Where an entry contains a picture, omit the picture and repeat the rest exactly.

━━━━━ Extracted information

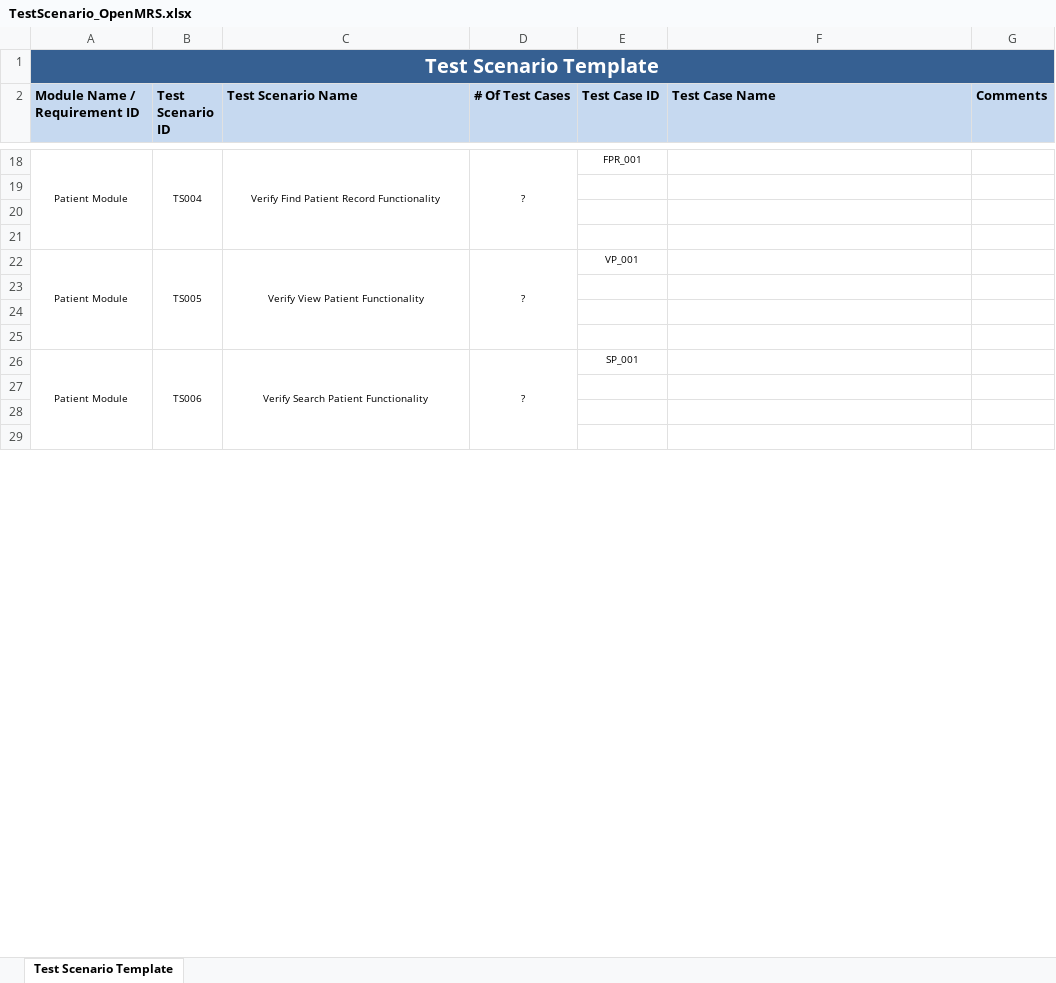
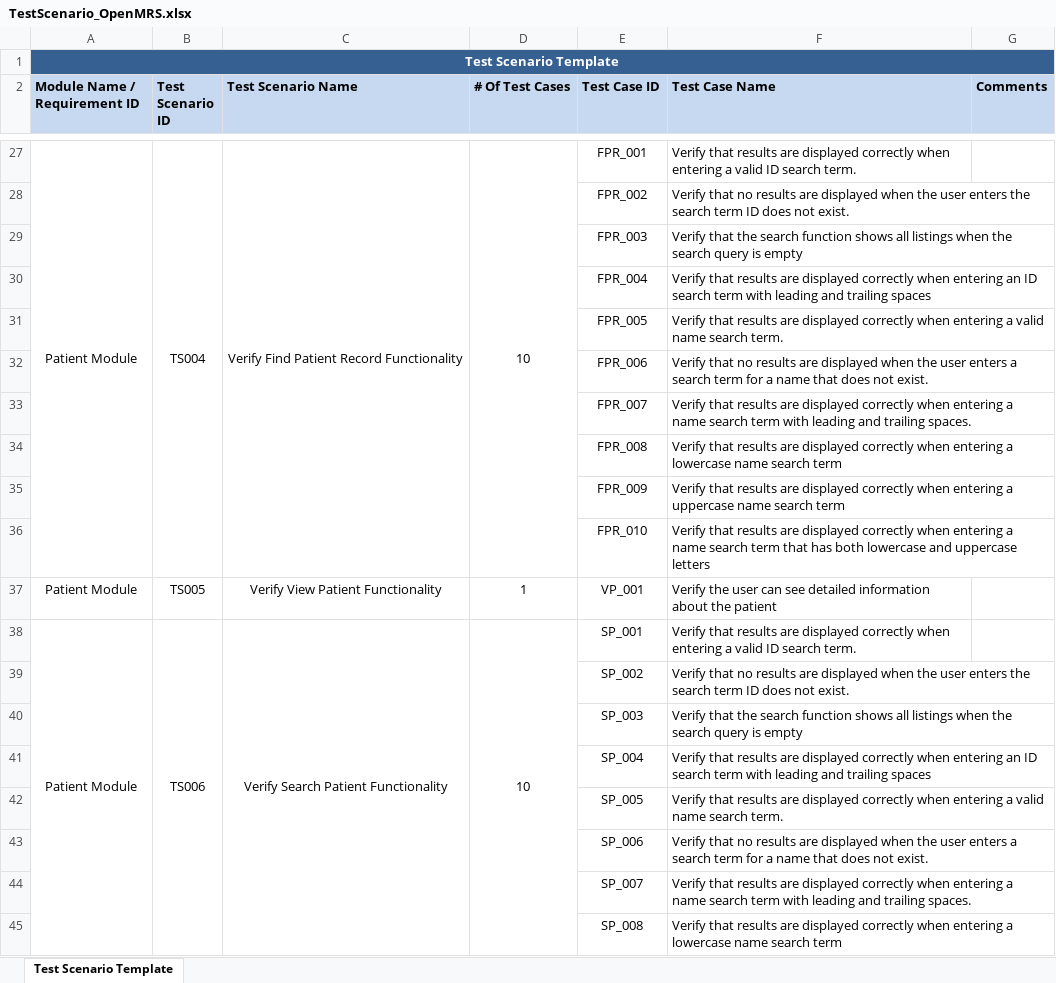
Before and after one commit to KTech3020/OpenMRSTesting-SWT301, an Excel workbook: Test scenario & Test case/TestScenario_OpenMRS.xlsx, sheet Test Scenario Template, drawn as a sheet; only a part is shown, gaps mark what is left out; values as stored, in another font and other column widths than the file's, no borders; removed rows and columns are numbered as before the commit, all else as after; the diff covers the shown part only; the diff names each change by its address in the sheet, - before the commit and + after, or states it on an @@ line.

```diff
--- a/Test scenario & Test case/TestScenario_OpenMRS.xlsx (sheet Test Scenario Template)
+++ b/Test scenario & Test case/TestScenario_OpenMRS.xlsx (sheet Test Scenario Template)
@@ A1 text size: smaller @@
@@ A27:E27 text size: larger @@
-D27 (# Of Test Cases): ?
+D27 (# Of Test Cases): 10
-F27 (Test Case Name): (empty)
+F27 (Test Case Name): Verify that results are displayed correctly when entering a valid ID search term.
-row 28: (empty)
+row 28:  |  |  |  | FPR_002 | Verify that no results are displayed when the user enters the search term ID does not exist.
-row 29: (empty)
+row 29:  |  |  |  | FPR_003 | Verify that the search function shows all listings when the search query is empty
-row 30: (empty)
+row 30:  |  |  |  | FPR_004 | Verify that results are displayed correctly when entering an ID search term with leading and trailing spaces
+row 31:  |  |  |  | FPR_005 | Verify that results are displayed correctly when entering a valid name search term.
+row 32:  |  |  |  | FPR_006 | Verify that no results are displayed when the user enters a search term for a name that does not exist.
+row 33:  |  |  |  | FPR_007 | Verify that results are displayed correctly when entering a name search term with leading and trailing spaces.
+row 34:  |  |  |  | FPR_008 | Verify that results are displayed correctly when entering a lowercase name search term
+row 35:  |  |  |  | FPR_009 | Verify that results are displayed correctly when entering a uppercase name search term
+row 36:  |  |  |  | FPR_010 | Verify that results are displayed correctly when entering a name search term that has both lowercase and uppercase letters
@@ A37:E37 text size: larger @@
-A22:A25 merged
-B22:B25 merged
-C22:C25 merged
-D37 (# Of Test Cases): ?
+D37 (# Of Test Cases): 1
-D22:D25 merged
-F37 (Test Case Name): (empty)
+F37 (Test Case Name): Verify the user can see detailed information about the patient
-row 23: (empty)
-row 24: (empty)
-row 25: (empty)
@@ A38:E38 text size: larger @@
-D38 (# Of Test Cases): ?
+D38 (# Of Test Cases): 10
-F38 (Test Case Name): (empty)
+F38 (Test Case Name): Verify that results are displayed correctly when entering a valid ID search term.
-row 39: (empty)
+row 39:  |  |  |  | SP_002 | Verify that no results are displayed when the user enters the search term ID does not exist.
-row 40: (empty)
+row 40:  |  |  |  | SP_003 | Verify that the search function shows all listings when the search query is empty
-row 41: (empty)
+row 41:  |  |  |  | SP_004 | Verify that results are displayed correctly when entering an ID search term with leading and trailing spaces
+row 42:  |  |  |  | SP_005 | Verify that results are displayed correctly when entering a valid name search term.
+row 43:  |  |  |  | SP_006 | Verify that no results are displayed when the user enters a search term for a name that does not exist.
+row 44:  |  |  |  | SP_007 | Verify that results are displayed correctly when entering a name search term with leading and trailing spaces.
+row 45:  |  |  |  | SP_008 | Verify that results are displayed correctly when entering a lowercase name search term
```
Also changed, not shown: 44 added rows, 3 removed rows, 36 edited cells, cell formats and merged cells elsewhere in this sheet, 3 other files.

━━━━━━━━━━

▶ Your solution
Before and after one commit to KTech3020/OpenMRSTesting-SWT301, an Excel workbook: Test scenario & Test case/TestScenario_OpenMRS.xlsx, sheet Test Scenario Template, drawn as a sheet; only a part is shown, gaps mark what is left out; values as stored, in another font and other column widths than the file's, no borders; removed rows and columns are numbered as before the commit, all else as after; the diff covers the shown part only; the diff names each change by its address in the sheet, - before the commit and + after, or states it on an @@ line.

```diff
--- a/Test scenario & Test case/TestScenario_OpenMRS.xlsx (sheet Test Scenario Template)
+++ b/Test scenario & Test case/TestScenario_OpenMRS.xlsx (sheet Test Scenario Template)
@@ A1 text size: smaller @@
@@ A27:E27 text size: larger @@
-D27 (# Of Test Cases): ?
+D27 (# Of Test Cases): 10
-F27 (Test Case Name): (empty)
+F27 (Test Case Name): Verify that results are displayed correctly when entering a valid ID search term.
-row 28: (empty)
+row 28:  |  |  |  | FPR_002 | Verify that no results are displayed when the user enters the search term ID does not exist.
-row 29: (empty)
+row 29:  |  |  |  | FPR_003 | Verify that the search function shows all listings when the search query is empty
-row 30: (empty)
+row 30:  |  |  |  | FPR_004 | Verify that results are displayed correctly when entering an ID search term with leading and trailing spaces
+row 31:  |  |  |  | FPR_005 | Verify that results are displayed correctly when entering a valid name search term.
+row 32:  |  |  |  | FPR_006 | Verify that no results are displayed when the user enters a search term for a name that does not exist.
+row 33:  |  |  |  | FPR_007 | Verify that results are displayed correctly when entering a name search term with leading and trailing spaces.
+row 34:  |  |  |  | FPR_008 | Verify that results are displayed correctly when entering a lowercase name search term
+row 35:  |  |  |  | FPR_009 | Verify that results are displayed correctly when entering a uppercase name search term
+row 36:  |  |  |  | FPR_010 | Verify that results are displayed correctly when entering a name search term that has both lowercase and uppercase letters
@@ A37:E37 text size: larger @@
-A22:A25 merged
-B22:B25 merged
-C22:C25 merged
-D37 (# Of Test Cases): ?
+D37 (# Of Test Cases): 1
-D22:D25 merged
-F37 (Test Case Name): (empty)
+F37 (Test Case Name): Verify the user can see detailed information about the patient
-row 23: (empty)
-row 24: (empty)
-row 25: (empty)
@@ A38:E38 text size: larger @@
-D38 (# Of Test Cases): ?
+D38 (# Of Test Cases): 10
-F38 (Test Case Name): (empty)
+F38 (Test Case Name): Verify that results are displayed correctly when entering a valid ID search term.
-row 39: (empty)
+row 39:  |  |  |  | SP_002 | Verify that no results are displayed when the user enters the search term ID does not exist.
-row 40: (empty)
+row 40:  |  |  |  | SP_003 | Verify that the search function shows all listings when the search query is empty
-row 41: (empty)
+row 41:  |  |  |  | SP_004 | Verify that results are displayed correctly when entering an ID search term with leading and trailing spaces
+row 42:  |  |  |  | SP_005 | Verify that results are displayed correctly when entering a valid name search term.
+row 43:  |  |  |  | SP_006 | Verify that no results are displayed when the user enters a search term for a name that does not exist.
+row 44:  |  |  |  | SP_007 | Verify that results are displayed correctly when entering a name search term with leading and trailing spaces.
+row 45:  |  |  |  | SP_008 | Verify that results are displayed correctly when entering a lowercase name search term
```
Also changed, not shown: 44 added rows, 3 removed rows, 36 edited cells, cell formats and merged cells elsewhere in this sheet, 3 other files.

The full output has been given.